**GOAL OF THE EXERCISE:**
Check each line below for "añadir" and report how many have it, nothing else.

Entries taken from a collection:
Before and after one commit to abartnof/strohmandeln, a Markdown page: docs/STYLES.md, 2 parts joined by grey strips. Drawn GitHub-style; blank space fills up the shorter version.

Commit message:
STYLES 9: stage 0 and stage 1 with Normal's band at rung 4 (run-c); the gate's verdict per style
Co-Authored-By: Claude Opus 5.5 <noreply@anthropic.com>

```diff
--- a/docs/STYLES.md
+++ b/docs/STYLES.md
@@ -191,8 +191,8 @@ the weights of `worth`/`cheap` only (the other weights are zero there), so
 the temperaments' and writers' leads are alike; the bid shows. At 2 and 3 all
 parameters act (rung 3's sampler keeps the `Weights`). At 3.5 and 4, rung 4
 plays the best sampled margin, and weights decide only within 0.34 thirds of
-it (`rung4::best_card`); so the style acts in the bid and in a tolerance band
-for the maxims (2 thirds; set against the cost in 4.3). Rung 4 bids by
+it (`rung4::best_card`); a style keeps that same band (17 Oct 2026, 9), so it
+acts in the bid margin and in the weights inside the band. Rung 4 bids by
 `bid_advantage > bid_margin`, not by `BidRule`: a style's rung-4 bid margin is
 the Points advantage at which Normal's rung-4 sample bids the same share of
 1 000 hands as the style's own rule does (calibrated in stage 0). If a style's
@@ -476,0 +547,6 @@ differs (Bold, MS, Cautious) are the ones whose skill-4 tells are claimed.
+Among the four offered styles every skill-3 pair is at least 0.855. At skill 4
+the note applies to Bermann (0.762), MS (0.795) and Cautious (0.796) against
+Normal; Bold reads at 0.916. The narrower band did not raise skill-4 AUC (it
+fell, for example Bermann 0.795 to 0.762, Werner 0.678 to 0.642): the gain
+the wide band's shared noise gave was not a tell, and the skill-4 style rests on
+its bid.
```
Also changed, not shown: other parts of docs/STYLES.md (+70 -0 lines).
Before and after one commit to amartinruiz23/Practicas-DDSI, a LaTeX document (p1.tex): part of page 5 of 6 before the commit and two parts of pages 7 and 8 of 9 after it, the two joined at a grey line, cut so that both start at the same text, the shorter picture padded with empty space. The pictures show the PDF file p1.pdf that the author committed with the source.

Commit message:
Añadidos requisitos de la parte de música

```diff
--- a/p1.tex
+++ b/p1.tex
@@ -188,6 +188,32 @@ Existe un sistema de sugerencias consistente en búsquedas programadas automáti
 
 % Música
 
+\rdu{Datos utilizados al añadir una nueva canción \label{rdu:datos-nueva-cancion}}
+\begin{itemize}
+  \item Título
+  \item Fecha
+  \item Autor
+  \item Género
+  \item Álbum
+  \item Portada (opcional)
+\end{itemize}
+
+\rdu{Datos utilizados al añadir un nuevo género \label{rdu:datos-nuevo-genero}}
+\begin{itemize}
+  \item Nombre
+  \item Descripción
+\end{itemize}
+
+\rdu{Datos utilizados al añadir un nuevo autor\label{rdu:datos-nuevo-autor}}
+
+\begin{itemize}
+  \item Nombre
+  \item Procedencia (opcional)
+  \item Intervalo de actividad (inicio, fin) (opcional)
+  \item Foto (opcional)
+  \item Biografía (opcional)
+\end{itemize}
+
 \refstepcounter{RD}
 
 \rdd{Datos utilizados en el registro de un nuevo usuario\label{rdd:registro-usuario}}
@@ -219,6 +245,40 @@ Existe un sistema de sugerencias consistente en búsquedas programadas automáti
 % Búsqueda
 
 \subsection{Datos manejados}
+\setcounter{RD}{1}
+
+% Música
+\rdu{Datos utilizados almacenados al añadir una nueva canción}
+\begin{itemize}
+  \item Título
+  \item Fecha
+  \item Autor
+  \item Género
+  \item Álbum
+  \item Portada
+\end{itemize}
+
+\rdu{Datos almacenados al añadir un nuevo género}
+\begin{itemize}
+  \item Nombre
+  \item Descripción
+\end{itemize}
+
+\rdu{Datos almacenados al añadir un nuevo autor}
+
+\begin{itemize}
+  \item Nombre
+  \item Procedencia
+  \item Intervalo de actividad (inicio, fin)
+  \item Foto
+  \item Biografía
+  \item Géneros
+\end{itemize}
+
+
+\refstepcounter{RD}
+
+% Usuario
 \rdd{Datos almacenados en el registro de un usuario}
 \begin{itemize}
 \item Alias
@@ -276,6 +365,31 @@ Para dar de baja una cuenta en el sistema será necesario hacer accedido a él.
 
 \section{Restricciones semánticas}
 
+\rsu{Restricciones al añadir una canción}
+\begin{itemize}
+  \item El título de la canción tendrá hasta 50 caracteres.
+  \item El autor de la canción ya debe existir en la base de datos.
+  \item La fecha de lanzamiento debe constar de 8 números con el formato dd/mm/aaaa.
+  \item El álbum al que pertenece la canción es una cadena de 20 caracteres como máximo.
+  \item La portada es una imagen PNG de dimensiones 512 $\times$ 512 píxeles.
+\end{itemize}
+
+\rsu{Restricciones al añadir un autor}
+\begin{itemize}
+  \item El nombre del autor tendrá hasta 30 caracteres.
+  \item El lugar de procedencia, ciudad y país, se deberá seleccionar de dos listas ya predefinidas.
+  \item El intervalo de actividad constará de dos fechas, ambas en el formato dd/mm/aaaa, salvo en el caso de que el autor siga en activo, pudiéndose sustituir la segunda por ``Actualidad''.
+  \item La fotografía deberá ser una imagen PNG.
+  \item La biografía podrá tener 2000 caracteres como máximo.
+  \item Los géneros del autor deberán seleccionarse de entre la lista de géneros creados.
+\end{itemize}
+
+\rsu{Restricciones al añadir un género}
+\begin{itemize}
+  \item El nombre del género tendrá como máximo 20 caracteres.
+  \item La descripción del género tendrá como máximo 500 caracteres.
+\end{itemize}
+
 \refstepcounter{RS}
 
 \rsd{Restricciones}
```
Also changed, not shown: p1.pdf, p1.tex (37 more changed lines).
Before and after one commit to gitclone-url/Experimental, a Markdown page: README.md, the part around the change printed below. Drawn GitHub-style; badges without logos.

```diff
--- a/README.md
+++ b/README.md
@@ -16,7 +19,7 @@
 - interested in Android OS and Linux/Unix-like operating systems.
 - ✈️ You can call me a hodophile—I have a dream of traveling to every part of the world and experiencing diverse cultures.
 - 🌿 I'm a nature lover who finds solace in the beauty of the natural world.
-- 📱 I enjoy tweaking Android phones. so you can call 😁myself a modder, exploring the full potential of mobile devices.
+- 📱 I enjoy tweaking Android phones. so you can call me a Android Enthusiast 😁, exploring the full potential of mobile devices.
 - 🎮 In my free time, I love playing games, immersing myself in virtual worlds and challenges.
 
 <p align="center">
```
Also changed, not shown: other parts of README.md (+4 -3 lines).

**EXERCISE OUTPUT:**
9